“OK, Mr. Avers,” said Detective Curtis. “Let me make sure I’ve got your story straight. You got here a little after 1 p.m. and had been working on the central air unit in the basement for about half an hour when you heard the shots.”
“That’s right,” Avers agreed.
“You waited several minutes and when you didn’t hear anything else, you came upstairs and looked around.”
“Yeah. Maybe I should have come up sooner, but I was afraid.”
“Afraid isn’t a bad thing when you hear gunshots, Mr. Avers,” the detective told him. “Then you looked around and found the bodies in the living room and you called the police on your cell phone.”
“Yeah, that’s right.”
Curtis tipped his head a bit as he looked at the clipboard. “Then you went back downstairs and completed your work on the central air unit, after which you gave an officer your statement.”
Avers nodded in agreement.
“Mr. Avers … I hope you don’t mind my asking, but why did you continue to work on the unit when the people who hired you were dead in the living room? I mean, you’re not likely to get paid for it.”
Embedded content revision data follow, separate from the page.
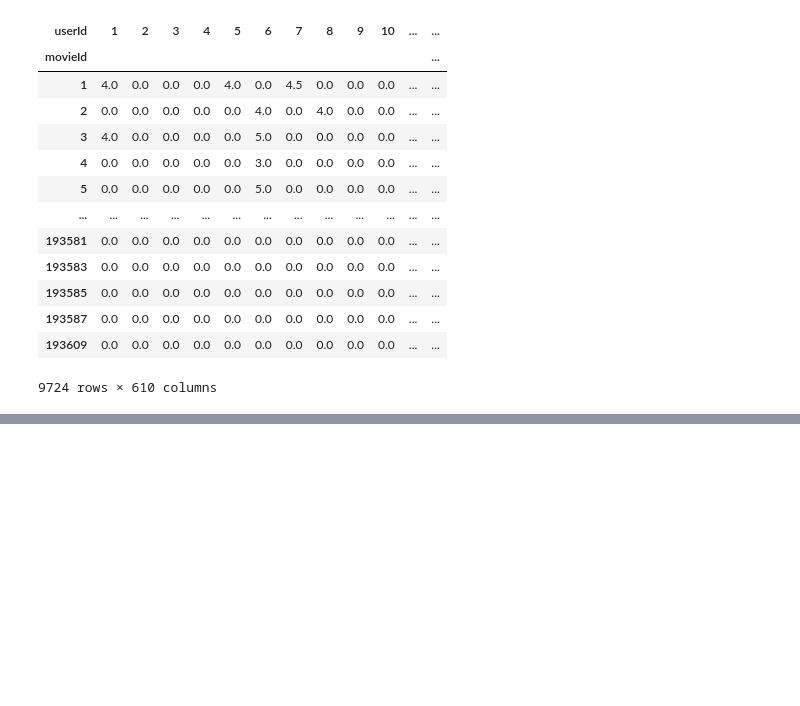
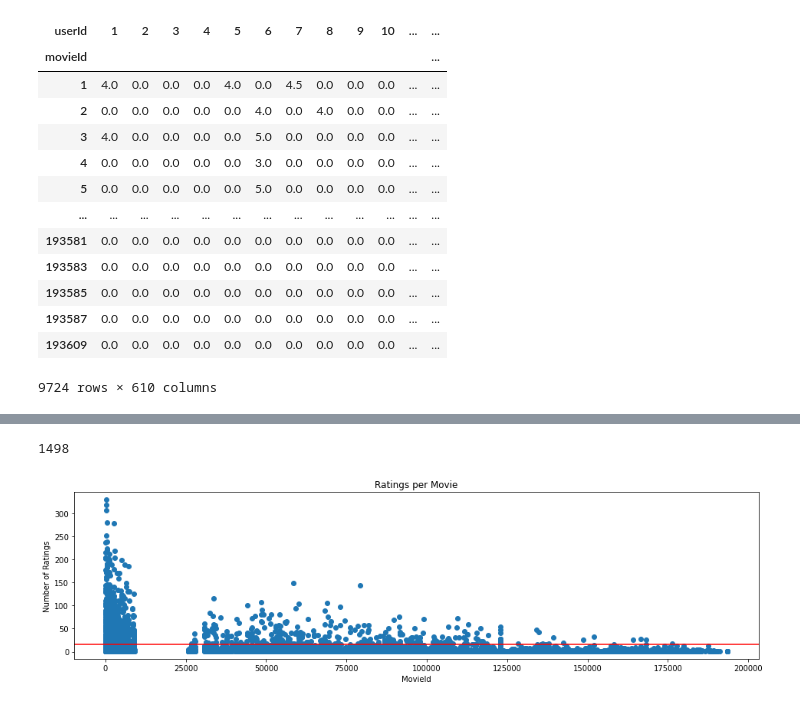
Before and after one commit to smmadden/cs-486-movie-recs, a Jupyter notebook: movie_recommender.ipynb, the cells around one changed output, grey strips where cells are left out. Cells and saved outputs as stored; diff of their text form; code cells hidden in the pictures; blank space fills up the shorter version.

```diff
--- a/movie_recommender.ipynb
+++ b/movie_recommender.ipynb
@@ -119,0 +230,6 @@ Name: tag, Length: 1475, dtype: int64
+# %%
+n_movie_ratings = ratings_df.groupby('movieId')['rating'].agg('count')
+n_user_ratings = ratings_df.groupby('userId')['rating'].agg('count')
+print("Number of ratings each movie has gotten:\n", n_movie_ratings)
+print()
+print("Number of ratings each user has given:\n", n_user_ratings)
@@ -119,0 +268,16 @@ Name: tag, Length: 1475, dtype: int64
+# %%
+# number of movies left after threshold cutoff
+movie_threshold = 16
+len([i for i in n_movie_ratings if i > movie_threshold])
+# %% [output]
+1498
+# %%
+plt.subplots(1,1,figsize=(16,4))
+plt.scatter(n_movie_ratings.index, n_movie_ratings)
+plt.axhline(y=movie_threshold, color='r')
+plt.xlabel('MovieId')
+plt.ylabel('Number of Ratings')
+plt.title('Ratings per Movie')
+plt.show()
+# %% [output]
+[figure, added]
```
Also changed, not shown: parts of 51 cells of this notebook.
Avers shrugged. “I never leave a job unfinished. I’ve got my pride, y’know? And besides … isn’t it about 101 in the shade out there?”
“Yeah, it’s a scorcher, all right.”
Avers motioned toward the living room. Curtis looked around the corner where the bodies were lying in blood. It was about 75 degrees in the house.
“Aren’t you glad I kept working?” Avers asked.
“That’s all I need for now, Mr. Avers. Thank you for your help,” Curtis said. He extended a hand to the repairman. “And yes, thank you very much. I guess we’re both making the best of a bad job.”
“Life’s all about keeping cool, Detective,” Avers said. “You can see in there what happens when you don’t.”